Since then, Slaughter traded in his basketball sneakers and football cleats for running shoes and sandals for the sauna, working out five days a week and eating nutritional foods, ultimately dropping 100 pounds as he navigates his second chance at an active lifestyle.

Tess McFarland-Porter never considered herself a bicyclist. She'll tell the story of how the support and guidance of three strong women in her life gave her the confidence to take on "The Big Game" of cycling adventures.

Previously a public high school social studies teacher, McFarland-Porter, 56, is now a community activist and yoga instructor, and appreciates opportunities to encourage folks of all shapes to find their balance and keep going.

From her home in Brighton, she pedals 5,000 miles a year — downhill fast, uphill very slow, she says — to get where she needs to go and to enjoy the company of others who like to ride bikes. With her husband, Kevin, she shares three grown children and many bicycling adventures.

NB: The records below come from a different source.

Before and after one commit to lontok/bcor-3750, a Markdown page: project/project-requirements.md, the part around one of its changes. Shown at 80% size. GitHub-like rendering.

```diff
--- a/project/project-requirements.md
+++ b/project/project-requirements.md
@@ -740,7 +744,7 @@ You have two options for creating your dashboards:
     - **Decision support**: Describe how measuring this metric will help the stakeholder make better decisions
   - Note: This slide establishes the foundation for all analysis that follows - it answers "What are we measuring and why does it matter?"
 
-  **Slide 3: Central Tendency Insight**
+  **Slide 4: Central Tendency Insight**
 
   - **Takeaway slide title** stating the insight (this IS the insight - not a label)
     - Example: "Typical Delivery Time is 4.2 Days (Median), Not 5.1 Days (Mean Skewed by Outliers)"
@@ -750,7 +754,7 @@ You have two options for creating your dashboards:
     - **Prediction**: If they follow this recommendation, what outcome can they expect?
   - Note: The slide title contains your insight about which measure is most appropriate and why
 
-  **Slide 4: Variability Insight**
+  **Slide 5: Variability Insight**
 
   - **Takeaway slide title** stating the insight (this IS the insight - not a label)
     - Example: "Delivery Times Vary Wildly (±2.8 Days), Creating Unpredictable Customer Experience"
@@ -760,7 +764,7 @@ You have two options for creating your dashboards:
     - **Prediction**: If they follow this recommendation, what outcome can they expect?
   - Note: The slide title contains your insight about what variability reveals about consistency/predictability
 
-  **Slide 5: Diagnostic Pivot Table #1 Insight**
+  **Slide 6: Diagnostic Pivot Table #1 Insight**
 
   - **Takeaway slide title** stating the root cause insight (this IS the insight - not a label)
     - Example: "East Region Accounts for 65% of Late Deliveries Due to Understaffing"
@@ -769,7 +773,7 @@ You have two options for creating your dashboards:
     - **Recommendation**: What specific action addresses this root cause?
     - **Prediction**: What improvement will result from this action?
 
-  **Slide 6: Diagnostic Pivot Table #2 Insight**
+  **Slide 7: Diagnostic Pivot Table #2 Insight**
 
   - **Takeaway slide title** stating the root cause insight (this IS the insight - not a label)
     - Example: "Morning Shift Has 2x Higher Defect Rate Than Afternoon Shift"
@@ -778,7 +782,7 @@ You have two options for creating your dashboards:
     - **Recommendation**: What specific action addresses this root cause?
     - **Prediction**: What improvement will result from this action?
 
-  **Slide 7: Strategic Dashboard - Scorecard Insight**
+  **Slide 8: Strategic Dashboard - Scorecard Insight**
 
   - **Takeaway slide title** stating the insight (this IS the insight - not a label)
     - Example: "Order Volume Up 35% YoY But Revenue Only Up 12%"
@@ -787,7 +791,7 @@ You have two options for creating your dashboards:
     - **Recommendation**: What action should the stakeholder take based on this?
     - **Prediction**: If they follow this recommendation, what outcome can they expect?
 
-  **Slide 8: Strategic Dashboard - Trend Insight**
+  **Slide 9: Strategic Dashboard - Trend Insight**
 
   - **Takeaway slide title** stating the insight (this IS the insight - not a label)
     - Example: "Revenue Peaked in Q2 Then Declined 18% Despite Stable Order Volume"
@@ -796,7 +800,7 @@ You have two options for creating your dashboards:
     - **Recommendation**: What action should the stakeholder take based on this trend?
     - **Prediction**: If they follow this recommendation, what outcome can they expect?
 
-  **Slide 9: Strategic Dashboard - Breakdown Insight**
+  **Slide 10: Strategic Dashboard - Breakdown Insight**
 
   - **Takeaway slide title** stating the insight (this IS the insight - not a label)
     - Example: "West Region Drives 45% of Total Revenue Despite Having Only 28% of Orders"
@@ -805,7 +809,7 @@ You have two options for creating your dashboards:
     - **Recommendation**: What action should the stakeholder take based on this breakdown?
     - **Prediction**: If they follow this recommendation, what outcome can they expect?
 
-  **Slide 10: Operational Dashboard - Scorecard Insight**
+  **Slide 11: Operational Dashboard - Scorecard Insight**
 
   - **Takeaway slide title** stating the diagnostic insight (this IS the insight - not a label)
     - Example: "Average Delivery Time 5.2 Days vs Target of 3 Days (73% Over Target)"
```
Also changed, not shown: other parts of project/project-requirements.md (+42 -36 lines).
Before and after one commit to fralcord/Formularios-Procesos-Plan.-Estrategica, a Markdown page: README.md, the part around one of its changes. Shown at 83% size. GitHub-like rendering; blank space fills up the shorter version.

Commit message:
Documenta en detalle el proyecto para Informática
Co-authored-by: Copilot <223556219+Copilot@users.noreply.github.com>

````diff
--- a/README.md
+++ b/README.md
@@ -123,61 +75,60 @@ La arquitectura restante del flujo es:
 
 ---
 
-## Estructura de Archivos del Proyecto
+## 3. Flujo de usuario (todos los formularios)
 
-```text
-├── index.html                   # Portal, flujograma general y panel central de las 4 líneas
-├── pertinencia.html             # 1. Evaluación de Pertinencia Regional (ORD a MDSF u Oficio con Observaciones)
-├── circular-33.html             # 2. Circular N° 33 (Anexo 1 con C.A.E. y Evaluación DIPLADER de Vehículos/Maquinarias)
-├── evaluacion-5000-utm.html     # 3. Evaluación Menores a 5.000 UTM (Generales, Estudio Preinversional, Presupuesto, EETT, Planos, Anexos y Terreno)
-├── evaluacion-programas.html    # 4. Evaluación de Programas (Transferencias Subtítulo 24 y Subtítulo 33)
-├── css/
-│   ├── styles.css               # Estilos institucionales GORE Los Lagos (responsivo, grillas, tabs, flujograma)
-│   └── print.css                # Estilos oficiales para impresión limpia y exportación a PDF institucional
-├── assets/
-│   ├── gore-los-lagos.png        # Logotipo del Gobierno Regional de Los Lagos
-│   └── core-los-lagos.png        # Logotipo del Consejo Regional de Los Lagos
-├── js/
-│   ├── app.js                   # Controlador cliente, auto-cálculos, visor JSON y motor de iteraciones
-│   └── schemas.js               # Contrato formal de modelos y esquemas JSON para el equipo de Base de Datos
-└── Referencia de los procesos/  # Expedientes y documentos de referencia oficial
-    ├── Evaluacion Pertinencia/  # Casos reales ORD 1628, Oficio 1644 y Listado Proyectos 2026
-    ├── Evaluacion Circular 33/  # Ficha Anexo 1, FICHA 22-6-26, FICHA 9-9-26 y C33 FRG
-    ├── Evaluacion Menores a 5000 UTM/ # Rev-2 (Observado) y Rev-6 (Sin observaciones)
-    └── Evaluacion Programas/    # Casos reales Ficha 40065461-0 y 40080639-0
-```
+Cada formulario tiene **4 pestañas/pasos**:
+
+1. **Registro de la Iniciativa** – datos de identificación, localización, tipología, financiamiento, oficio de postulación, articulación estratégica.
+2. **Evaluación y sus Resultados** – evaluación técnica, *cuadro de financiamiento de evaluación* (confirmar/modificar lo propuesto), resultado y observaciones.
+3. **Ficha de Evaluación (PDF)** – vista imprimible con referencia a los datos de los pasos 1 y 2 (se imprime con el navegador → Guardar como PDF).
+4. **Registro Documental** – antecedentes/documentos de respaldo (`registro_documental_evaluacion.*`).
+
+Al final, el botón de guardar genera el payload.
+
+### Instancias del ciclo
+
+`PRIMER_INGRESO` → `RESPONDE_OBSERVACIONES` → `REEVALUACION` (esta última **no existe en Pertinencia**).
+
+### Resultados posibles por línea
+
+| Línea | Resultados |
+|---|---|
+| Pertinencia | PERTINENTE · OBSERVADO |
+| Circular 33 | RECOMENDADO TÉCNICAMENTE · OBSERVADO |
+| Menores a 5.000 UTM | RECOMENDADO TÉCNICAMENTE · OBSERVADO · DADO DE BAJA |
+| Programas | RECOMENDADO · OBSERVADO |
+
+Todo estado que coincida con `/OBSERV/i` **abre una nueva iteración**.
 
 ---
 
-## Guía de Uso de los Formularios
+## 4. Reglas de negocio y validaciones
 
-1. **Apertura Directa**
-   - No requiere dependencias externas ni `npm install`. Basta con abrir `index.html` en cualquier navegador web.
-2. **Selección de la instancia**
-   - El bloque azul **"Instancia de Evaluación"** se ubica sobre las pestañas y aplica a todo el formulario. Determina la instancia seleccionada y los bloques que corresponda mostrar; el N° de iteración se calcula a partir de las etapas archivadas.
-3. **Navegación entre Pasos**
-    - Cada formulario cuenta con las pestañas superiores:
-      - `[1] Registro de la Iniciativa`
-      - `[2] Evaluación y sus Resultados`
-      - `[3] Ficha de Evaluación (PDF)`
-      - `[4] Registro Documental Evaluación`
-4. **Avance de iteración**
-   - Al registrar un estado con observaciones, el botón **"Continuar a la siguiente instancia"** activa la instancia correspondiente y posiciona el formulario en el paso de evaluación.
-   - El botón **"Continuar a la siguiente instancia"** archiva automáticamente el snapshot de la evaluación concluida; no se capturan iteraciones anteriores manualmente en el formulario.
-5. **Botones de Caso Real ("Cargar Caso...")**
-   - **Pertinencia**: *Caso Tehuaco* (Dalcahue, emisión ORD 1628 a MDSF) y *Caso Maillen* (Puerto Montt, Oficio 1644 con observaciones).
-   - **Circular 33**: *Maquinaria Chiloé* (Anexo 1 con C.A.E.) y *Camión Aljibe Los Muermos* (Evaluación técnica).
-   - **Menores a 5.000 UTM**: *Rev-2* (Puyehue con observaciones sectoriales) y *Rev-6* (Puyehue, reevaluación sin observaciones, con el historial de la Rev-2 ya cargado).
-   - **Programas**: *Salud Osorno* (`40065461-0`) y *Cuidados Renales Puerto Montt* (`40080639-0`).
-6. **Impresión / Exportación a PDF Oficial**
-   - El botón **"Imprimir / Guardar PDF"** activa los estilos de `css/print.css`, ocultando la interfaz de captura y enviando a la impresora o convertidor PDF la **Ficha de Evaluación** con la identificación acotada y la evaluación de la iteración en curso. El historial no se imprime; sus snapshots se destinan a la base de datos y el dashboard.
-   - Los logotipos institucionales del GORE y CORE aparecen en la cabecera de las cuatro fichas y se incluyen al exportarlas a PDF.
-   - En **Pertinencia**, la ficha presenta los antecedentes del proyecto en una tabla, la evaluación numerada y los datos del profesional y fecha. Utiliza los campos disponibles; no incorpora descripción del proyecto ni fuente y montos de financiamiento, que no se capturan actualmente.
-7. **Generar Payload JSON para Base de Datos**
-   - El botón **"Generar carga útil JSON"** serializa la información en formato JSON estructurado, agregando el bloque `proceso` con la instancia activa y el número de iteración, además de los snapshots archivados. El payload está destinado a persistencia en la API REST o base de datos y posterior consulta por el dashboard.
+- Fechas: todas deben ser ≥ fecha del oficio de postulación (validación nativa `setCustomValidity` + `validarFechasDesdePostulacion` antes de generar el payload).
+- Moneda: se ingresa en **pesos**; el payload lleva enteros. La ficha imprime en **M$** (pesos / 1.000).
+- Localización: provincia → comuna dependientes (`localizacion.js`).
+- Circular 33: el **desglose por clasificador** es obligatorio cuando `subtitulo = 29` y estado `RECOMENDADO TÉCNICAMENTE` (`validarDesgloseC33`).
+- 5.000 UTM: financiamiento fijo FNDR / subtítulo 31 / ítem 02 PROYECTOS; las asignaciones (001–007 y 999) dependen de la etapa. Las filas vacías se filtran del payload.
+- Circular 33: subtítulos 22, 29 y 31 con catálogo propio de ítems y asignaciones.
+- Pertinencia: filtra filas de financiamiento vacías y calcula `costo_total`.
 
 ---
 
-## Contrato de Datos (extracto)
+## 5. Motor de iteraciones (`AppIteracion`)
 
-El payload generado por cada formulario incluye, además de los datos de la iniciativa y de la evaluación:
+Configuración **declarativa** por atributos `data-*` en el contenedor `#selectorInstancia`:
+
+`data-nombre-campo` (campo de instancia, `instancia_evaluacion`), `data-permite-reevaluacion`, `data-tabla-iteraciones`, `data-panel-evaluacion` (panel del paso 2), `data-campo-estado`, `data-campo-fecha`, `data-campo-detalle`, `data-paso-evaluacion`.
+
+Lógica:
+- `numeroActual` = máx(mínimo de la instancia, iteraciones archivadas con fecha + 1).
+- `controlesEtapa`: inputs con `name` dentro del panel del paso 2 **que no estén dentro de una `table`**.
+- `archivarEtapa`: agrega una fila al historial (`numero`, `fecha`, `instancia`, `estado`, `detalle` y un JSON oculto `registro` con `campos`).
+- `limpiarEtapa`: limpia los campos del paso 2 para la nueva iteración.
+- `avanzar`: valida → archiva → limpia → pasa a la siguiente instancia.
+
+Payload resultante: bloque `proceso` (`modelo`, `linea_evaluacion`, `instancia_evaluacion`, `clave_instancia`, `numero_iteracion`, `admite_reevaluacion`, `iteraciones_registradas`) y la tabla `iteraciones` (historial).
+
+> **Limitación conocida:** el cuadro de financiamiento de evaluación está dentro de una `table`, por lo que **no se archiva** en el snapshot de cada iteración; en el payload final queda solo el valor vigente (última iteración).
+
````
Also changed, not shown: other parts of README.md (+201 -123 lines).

The Rochester Storytellers Project, which launched in 2017, is a series of live events that feature entertaining, compelling, true stories told by people who live and work in the Rochester area.

Live storytelling events have become popular over the past decade or so. What sets Rochester Storytellers Project shows apart is that journalists curate the shows and coach the storytellers.

The Rochester storytelling series was originally an extension of The Storytellers Project, which launched at the Arizona Republic in Phoenix in 2011. It is now run locally by the newsroom of the Rochester Democrat and Chronicle.

The Democrat and Chronicle is looking for storytellers from all backgrounds who are willing to share their true, first-person stories at upcoming shows. Tellers will work with journalists to shape a 7- to 10-minute story around the theme of the night. Tellers receive between three and five hours of training in all.

The next show will be:

Holidays, Nov. 15: Our 2022 holiday event was such a compelling evening that we are reprising the theme for 2023. Stories can intersect with any religious or secular holiday: Valentine's Day, Mardi Gras, St. Patrick's Day, April Fool's Day, Passover, Ramadan, Easter, Mother's Day, Father's Day, Halloween, Thanksgiving, Hanukkah, Christmas, Kwanzaa and so on. It also could pertain to Independence Day or New Year's celebrations from any culture.

To pitch your story, email [email protected]. Include your name, age, place of residence and a few sentences describing the story you want to tell. The Rochester Storytellers Project team will curate the evening to make sure the tellers are diverse and that there's a mix of stories that will result in an entertaining evening.

Jerremy Lorch Clark King Camryn Cole Patti Singer Marquel Slaughter Tess McFarland-Porter Holidays, Nov. 15: